(Excerpted records):

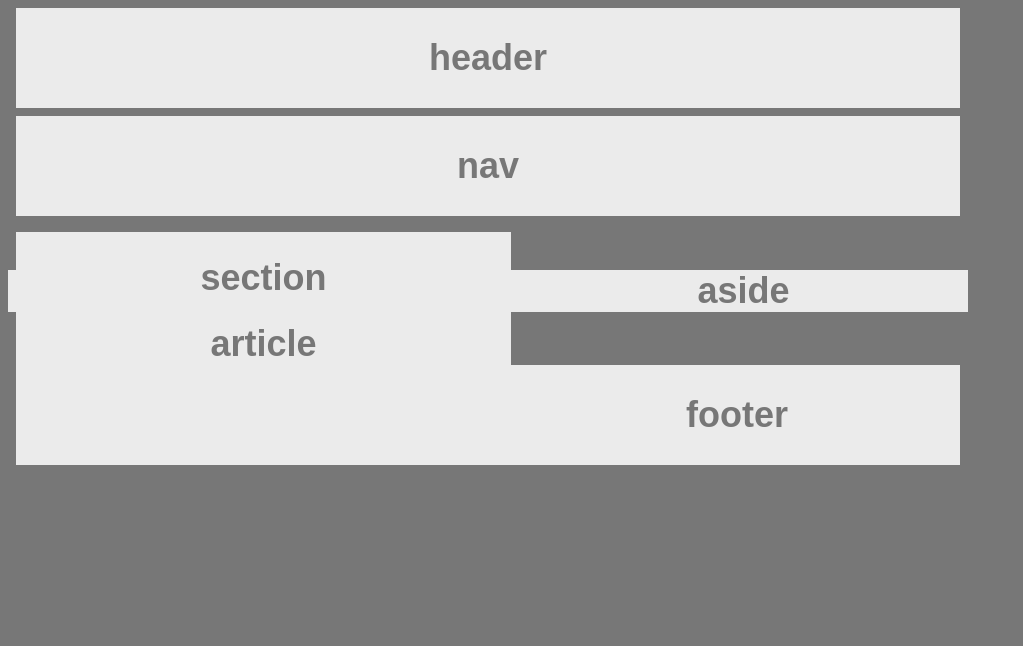
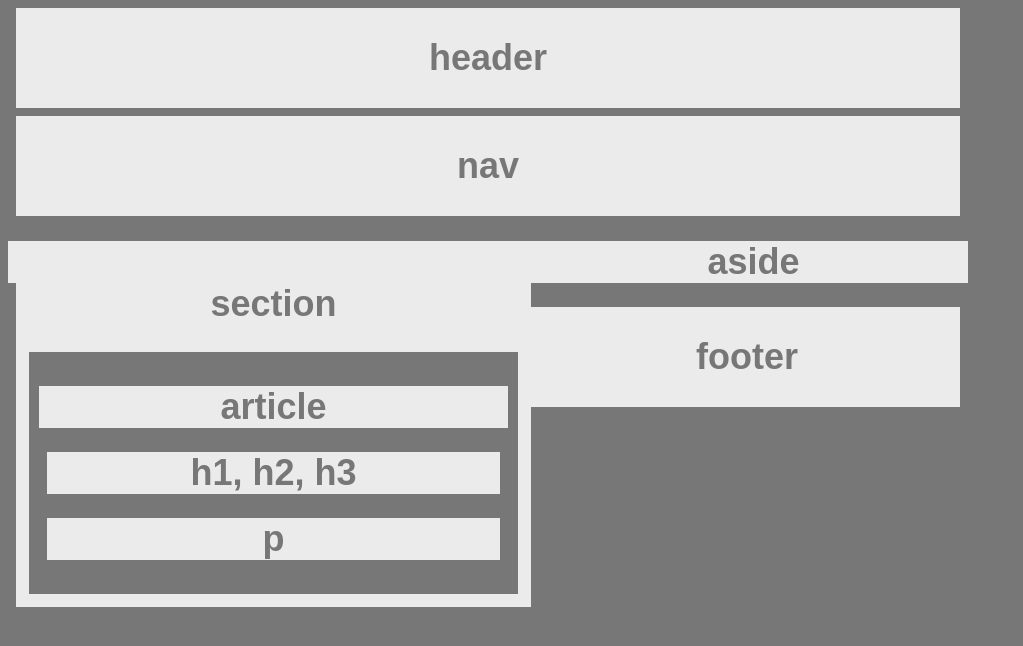
Before and after one commit to darylacut/HW-Wireframe, a plain HTML site: page index.html in a window 1280 px wide. Shown: the whole page, without its empty margins (0-1023 px from the left). Drawn offline with Linux system fonts and the light colour scheme.

Commit message:
trying to fix in articles

```diff
--- a/index.html
+++ b/index.html
@@ -21,8 +21,11 @@
         <h1>section</h1>
             <div class="article">
                 <h1>article</h1>
-
-
+                    <div class="inArticle1">
+                        <h1>h1, h2, h3</h1>
+                    </div>
+                    <div class="inArticle2">
+                        <h1>p</h1>
                     </div>
             </div>
     </div>
--- a/style.css
+++ b/style.css
@@ -27,6 +27,30 @@ body {
     width: 495px;
     text-align: center;
     margin: 8px;
+    border-style: solid;
+    border-color: #ebebeb;
+    border-width: 10px;
+}
+
+.article {
+    color: #ebebeb;
+    background: #777;
+    text-align: center;
+    padding: 10px;
+    border-style: solid;
+    border-color: #ebebeb;
+}
+
+.inArticle1 {
+    background: #ebebeb;
+    text-align: center;
+    margin: 8px;
+}
+
+.inArticle2 {
+    background: #ebebeb;
+    text-align: center;
+    margin: 8px;
 }
 
 .aside {
@@ -34,7 +58,7 @@ body {
     background: #ebebeb;
     width: 495px;
     text-align: center;
-    margin: 8px;
+    height: 350px;
 }
 
 .footer {
@@ -45,11 +69,6 @@ body {
     margin: 8px;
 }
 
-.article {
-    color: #ebebeb;
-    background: #777;
-    text-align: center;
-}
 
 h1 {
     color: #777;
```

(The task): Take each line of the material above that holds the string "color" and copy it.

(Response to this exercise):
+    border-color: #ebebeb;
+    color: #ebebeb;
+    border-color: #ebebeb;
-    color: #ebebeb;
     color: #777;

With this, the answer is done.